“I joke that I have the scars to show from my experiences,” she said in an interview.
you know, our scars are part of us, and they are a reminder of the
experiences we’ve gone through, and our history. I am constantly making
sure that the rhinoceros skin still breathes. And that’s a challenge
that all of us face. But again, not all of us have to live it out in
I am inclined to vote for Hillary even though I don’t consider myself a fan of hers. Part of my reluctant support for her candidacy is that I’d like to see a woman in the white house. It’s time for this country to recognize that woman can lead as well as men. The UK and Israel have had strong women lead their countries and we should be open to that here in the US. But it has to be the right woman. Of course, it’s also time for a minority american to be president. More on that in a minute.

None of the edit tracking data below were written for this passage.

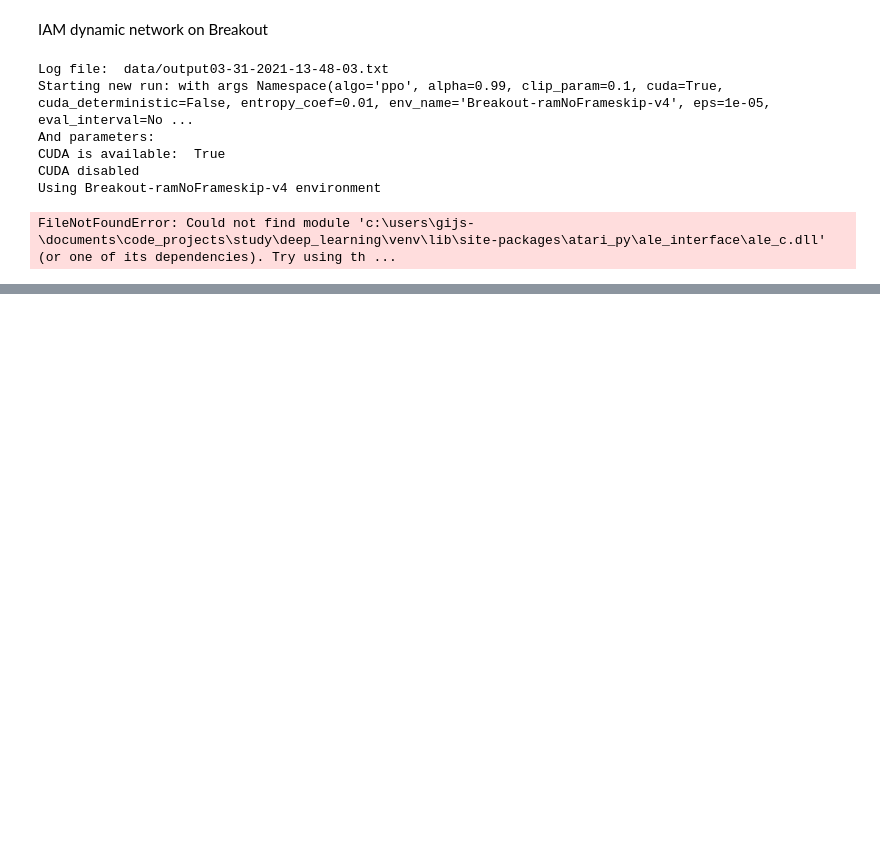
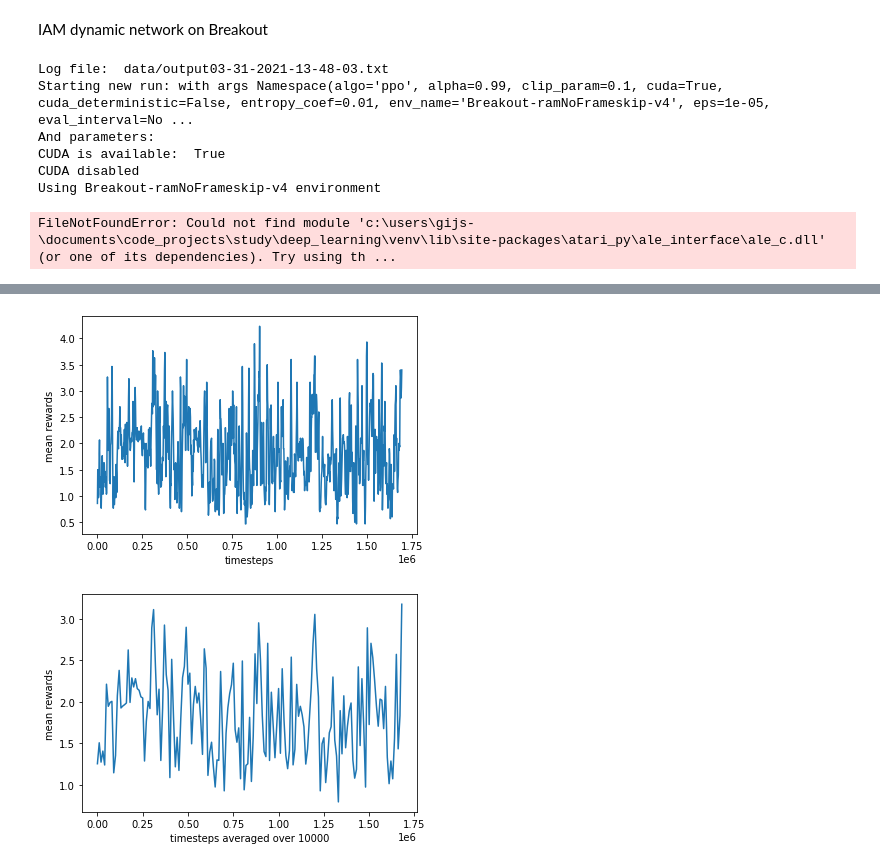
Before and after one commit to gijskoning/Reproducibility_project, a Jupyter notebook: experiments.ipynb, the cells around one changed output, grey strips where cells are left out. Drawn from its saved outputs; the diff is of its cells as text; code cells hidden in the pictures; blank space fills up the shorter version.

```diff
--- a/experiments.ipynb
+++ b/experiments.ipynb
@@ -54,0 +52,5 @@ plot_data("output03-31-2021-20-43-01.txt")
+# %%
+# Trained IAM model with static d set. Which is currently a linear layer which process the input by calling it with input as parameter.
+# Doesnt work well :(
+plot_data("output03-31-2021-20-56-12.txt")
+# %% [output]
@@ -54,0 +59,2 @@ plot_data("output03-31-2021-20-43-01.txt")
+[figure, added]
+[figure, added]
```
Also changed, not shown: parts of 2 cells of this notebook, 3 other files.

And so the other part of my reluctant support of Hillary is this scar tissue thing. I really respect people who’ve taken their lumps and risen beyond them. I look for that in people in business all the time. I’d much rather have a partner who has taken some losses and learned from them than a partner who hasn’t failed yet. Failure is an asset in my mind if you’ve learned from it.
The big challenge, as Hillary states in her comments above, is how to wear that scar tissue the right way. I took some big hits in the implosion of the first bubble and I wear those scars front and center in my brain. When I see something going on that reminds me of those experiences, the tendency is to run the other way. How do we remain open to things that have not worked for us in the past? It’s hard. And I won’t be doing any $10mm seed investments in a business plan any time soon. Nor should anyone.
But given the choice between a president who has fallen, gotten up, fallen again, gotten up again, and someone who has not fallen yet, it’s an easy call for me. I’ll take the one who has failed and come back from failure. Maybe it’s because I’ve been through that too. And I feel more secure with some scar tissue in the White House. Even if we wished we could see a bit more of it than she’s willing to show.
UPDATE: Joe Laz has another similar take on scar tissue on his tumblog this morning.